OGDEN — Museums hold many mysteries in their files, and one in Ogden’s Union Station involves a very large shoe.
About 500-EEEEE. Two stories tall, wide enough for Paul Bunyan, it stood at 1911 Washington Blvd. in Ogden, right where Bingham Cyclery is today.
Union Station Archivist Lee Witten said the two pictures he has of the shoe are pretty much all he knows about it.
One picture says the building is the “Old Shoe Tavern” and shows it covered in snow, surrounded by cars of 1930s vintage. We can confidently date this picture to December 1938.
The other identifies it as “Modern Cleaners.” The date of 1946 is written on that picture.
Witten said people who have come in asking about the shoe remember it as having been a cafe. Witten would love to know more, but because Union Station’s primary focus is railroad history, not large footwear, he has never had time to dig further.
The Standard-Examiner, hoping to fill this gap, spent a day digging at the Weber County Library. Old Polk City directories and newspaper files yielded the bare bones of a fascinating business history fraught with struggle, illness and failure.
Anyone who can fill in more gaps, or who knows the ultimate fate of the building, is asked to call Charles Trentelman, 801-625-4232. All this history will be added to Union Station’s archive so at least one gap can be filled in.
Let’s get the obvious out of the way first: There is no evidence any old woman and her many frustrating children ever used the shoe for a home.
Anne and Gerald Fleming, of Uintah, built the shoe — it looks like a high-top sneaker or hiking boot — in 1935 to be a restaurant.
The 1930s were a time when businesses tried to lure the motoring public by being unique or odd. Giant ducks, milk bottles or Indian tepee motels were the norm, so why not a shoe, complete with an elf poking his head out the top?
The Flemings got national notice. A picture of “Ann’s Shoe Tavern” appears in the February 1936 issue of Modern Mechanix.
The picture caption says, “Fashioned after the famous Mother Goose rhyme, a giant boot has been converted into a restaurant by Mrs. Anne Fleming of Ogden.
“Its unusual shape attracts many visitors, few of whom can resist stopping for lunch or dinner.”

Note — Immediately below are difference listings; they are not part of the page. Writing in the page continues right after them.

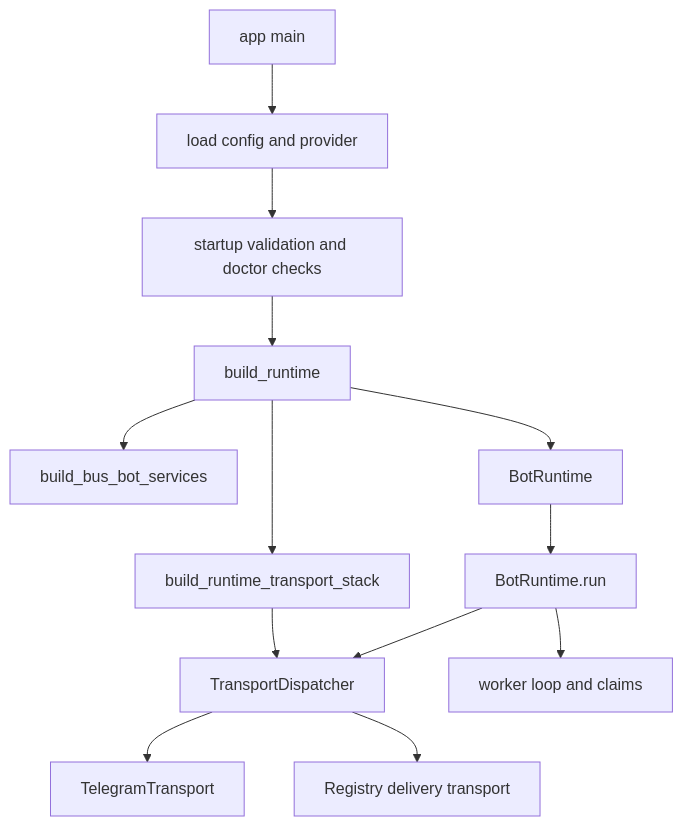
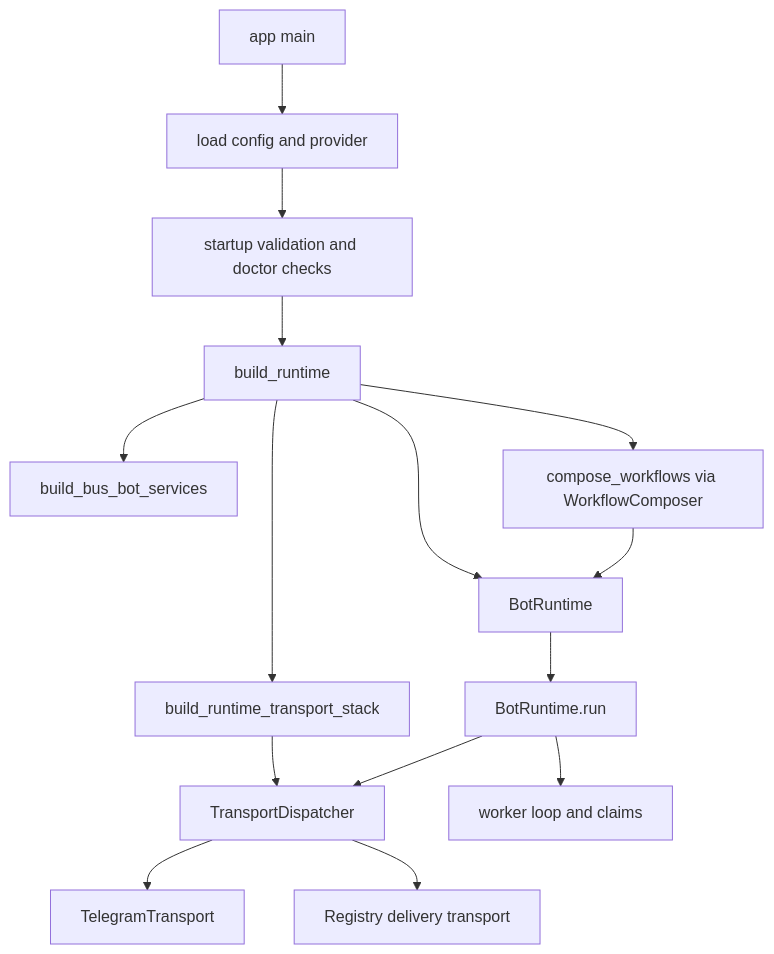
One commit to privacynow/octopus changed the fifth of 8 diagrams in ARCHITECTURE.md. Above: the diagram before and after it, drawn with Mermaid. The commit also changed other lines of this file and 1 other file, not shown here.

Commit message:
Update README and architecture docs

````diff
--- a/ARCHITECTURE.md
+++ b/ARCHITECTURE.md
@@ -367,28 +416,31 @@
 ```mermaid
 flowchart TD
     main["app main"]
     load["load config and provider"]
     validate["startup validation and doctor checks"]
     build["build_runtime"]
     bot_services["build_bus_bot_services"]
+    workflow_comp["compose_workflows via WorkflowComposer"]
     transport_stack["build_runtime_transport_stack"]
     runtime["BotRuntime"]
     run["BotRuntime.run"]
     dispatcher["TransportDispatcher"]
     telegram["TelegramTransport"]
     registry_delivery["Registry delivery transport"]
     worker["worker loop and claims"]
 
     main --> load
     load --> validate
     validate --> build
     build --> bot_services
+    build --> workflow_comp
     build --> transport_stack
     build --> runtime
+    workflow_comp --> runtime
     transport_stack --> dispatcher
     dispatcher --> telegram
     dispatcher --> registry_delivery
     runtime --> run
     run --> dispatcher
     run --> worker
 ```
````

Apparently, too many could resist. The 1938 Polk Directory, compiled in 1937, shows the building “vacant” and Gerald Fleming working as a car salesman.
The next evidence of activity is a series of ads in the Standard-Examiner on May 27, 1938, showing “Ye Old Shoe Tavern” open under new management. The ads don’t say who that management is, and there is no news story of the event.
The ads offer “sizzling steak dinners, Italian spaghetti, Bar-B-Q spare ribs” and even curb and umbrella table service.
Whoever that was, they didn’t last long. A classified ad on Dec. 13, 1938, mournfully says, “Must sell Old Shoe Tavern because of illness.”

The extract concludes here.